The Brain and Spine Institute is made up of experts in the field of neuroscience in order to bring patients the best healthcare in East Tennessee for a full range of neurological diseases and disorders.
More than two million people in the United States suffer from atrial fibrillation (also known as AFib or AF), reports the American Heart Association.
There are more than 300,000 new cases of atrial fibrillation diagnosed each year. Atrial fibrillation is the most common type of irregular heartbeat, affecting both men and women and showing an increasing prevalence with age. Approximately 3 to 5 percent of people over the age of 65 suffer from atrial fibrillation.
Atrial fibrillation is a heart rhythm disorder (arrhythmia) that usually involves a rapid heart rate in which the upper heart chambers (atria) are stimulated to contract in a very disorganized and abnormal manner, which disrupts the heart’s ability to pump blood. The condition can be caused by impulses which are transmitted to the ventricles in an irregular fashion or by some impulses failing to be transmitted. This makes the ventricles beat irregularly, which leads to an irregular (and usually fast) pulse in atrial fibrillation.

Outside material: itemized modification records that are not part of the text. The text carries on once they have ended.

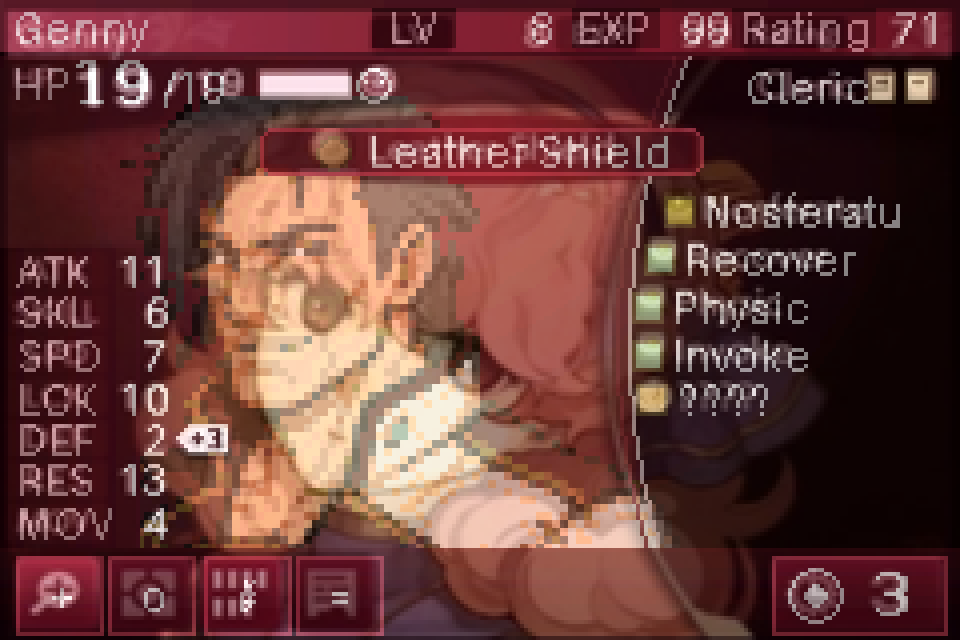
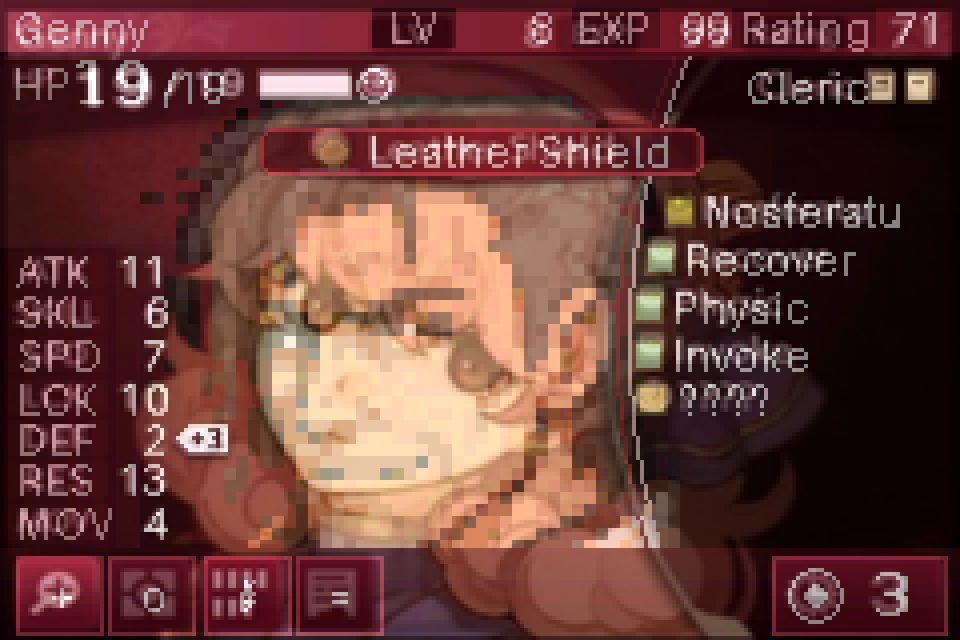
Retrato x3 con ojos alineados a la guía
Claude-Session: https://claude.ai/code/session_01C4QAM7MwvCQVjJLG12SBSt

diff --git a/gba_status/generar.py b/gba_status/generar.py
@@ -22,7 +22,7 @@ for y in range(H):
         img.putpixel((x, y), lerp((128, 32, 48), (40, 6, 14), k))
 
 # retrato (arte del usuario, fondo morado transparente)
-RX, RY = -12, 22
+RX, RY = -28, 21  # ojos alineados con la guia
 art = Image.open("retrato_busto.png").convert("RGB")
 bgc = (77, 26, 77)
 # quitar fondo morado y marco gris conectado al borde (flood fill)
@@ -38,7 +38,7 @@ for y in range(art.height):
     for x in range(art.width):
         if art.getpixel((x, y)) == bgc: mask.putpixel((x, y), 0)
         art.putpixel((x, y), c(*art.getpixel((x, y))))
-ESC = 2.0  # cabeza grande, cortada bajo los hombros
+ESC = 3.0  # cabeza grande, cortada bajo los hombros
 art = art.resize((int(art.width * ESC), int(art.height * ESC)), Image.NEAREST)
 mask = mask.resize(art.size, Image.NEAREST)
 img.paste(art, (RX, RY), mask)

Atrial fibrillation increases the risk of stroke fivefold, and is a major contributor to the development of congestive heart failure as well as more serious, life-threatening arrhythmias. However, atrial fibrillation is controllable with proper treatment.

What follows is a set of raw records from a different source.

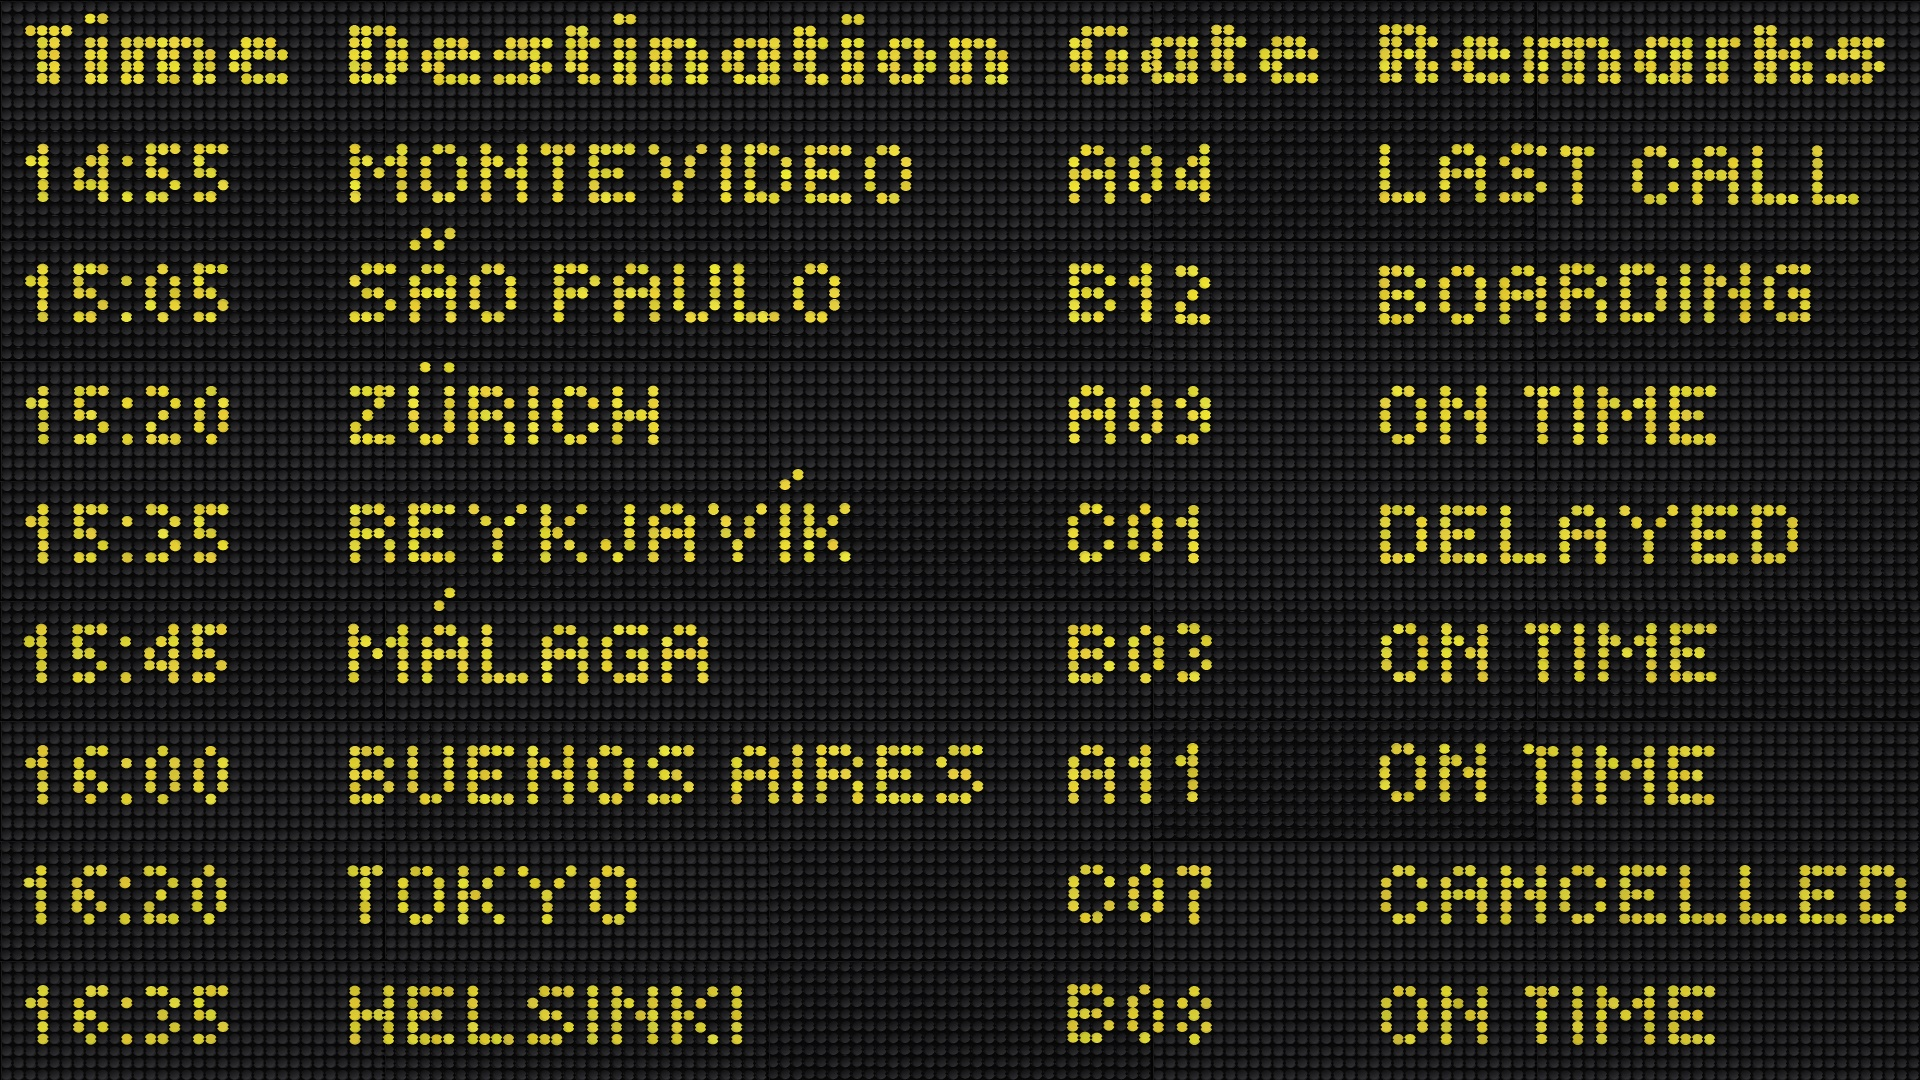
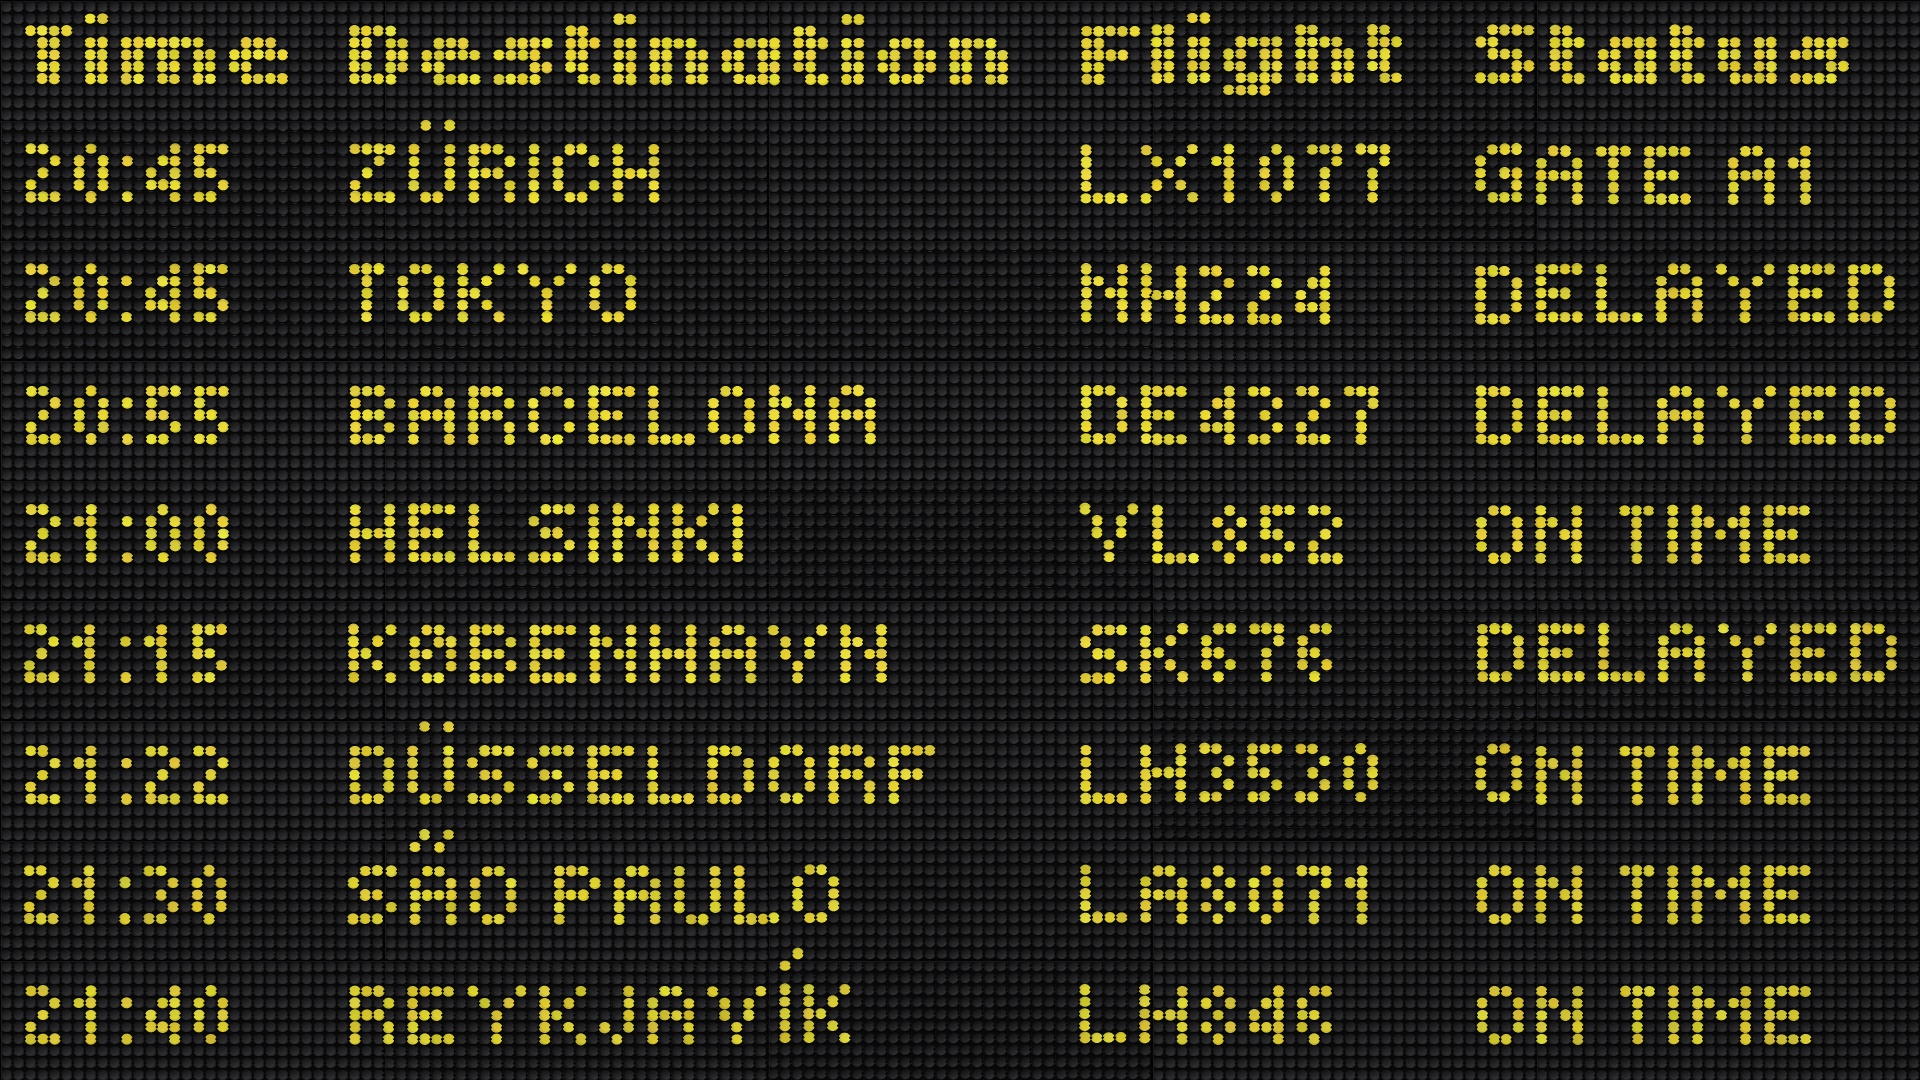
Specimen update

diff --git a/documentation/build-specimen.py b/documentation/build-specimen.py
@@ -614,17 +614,17 @@ FLIP_SHADOW_DROP = (0.06, 0.16)  # how far that shadow falls, in cells, right an
 # The wider of them goes to the left, where every line starts; only
 # CANCELLED, the one remark that outruns its own head, reaches the right.
 FLIP_MARGIN = 2
-DEPARTURE_COLUMNS = [("Time", FLIP_MARGIN), ("Destination", 29), ("Gate", 89),
-                     ("Remarks", 115)]
+DEPARTURE_COLUMNS = [("Time", FLIP_MARGIN), ("Destination", 29), ("Flight", 90),
+                     ("Status", 123)]
 DEPARTURES = [
-    ("14:55", "MONTEVIDEO", "A04", "LAST CALL"),
-    ("15:05", "SÃO PAULO", "B12", "BOARDING"),
-    ("15:20", "ZÜRICH", "A09", "ON TIME"),
-    ("15:35", "REYKJAVÍK", "C01", "DELAYED"),
-    ("15:45", "MÁLAGA", "B03", "ON TIME"),
-    ("16:00", "BUENOS AIRES", "A11", "ON TIME"),
-    ("16:20", "TOKYO", "C07", "CANCELLED"),
-    ("16:35", "HELSINKI", "B08", "ON TIME"),
+    ("20:45", "ZÜRICH", "LX1077", "GATE A1"),
+    ("20:45", "TOKYO", "NH224", "DELAYED"),
+    ("20:55", "BARCELONA", "DE4327", "DELAYED"),
+    ("21:00", "HELSINKI", "VL852", "ON TIME"),
+    ("21:15", "KØBENHAVN", "SK676", "DELAYED"),
+    ("21:22", "DÜSSELDORF", "LH3530", "ON TIME"),
+    ("21:30", "SÃO PAULO", "LA8071", "ON TIME"),
+    ("21:40", "REYKJAVÍK", "LH846", "ON TIME"),
 ]
 # The heads take the first line of the board, the flights the lines after
 # it, all on the module pitch, capitals centered in the line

There are four main types of AF.
Underlying risk factors and causes of atrial fibrillation / arrhythmias include dysfunction of the sinus node but also may be caused by the following.
Also, avoid binge drinking and follow your doctor’s recommendations for treating underlying conditions.
There are several tests that help doctors evaluate atrial fibrillation and determine which type of treatment the patient should receive.
The University of Tennessee Medical Center offers the Mini-Maze Procedure, a type of minimally invasive surgery that brings hope to atrial fibrillation patients for whom no reasonable cure existed.
Until recently, there have been few treatments for atrial fibrillation. In some cases, atrial fibrillation may need to be treated with emergency treatment to convert the arrhythmia to normal (sinus) rhythm. Atrial fibrillation accounts for approximately one-third of hospital admissions due to arrhythmias.
Treatment options include the following:
Atrial fibrillation is a serious condition. It is possible to manage and even cure AF with proper medical care. There are options available by discussing your condition with a knowledgeable healthcare professional. Follow your doctor’s recommendations for the treatment of atrial fibrillation and other underlying disorders.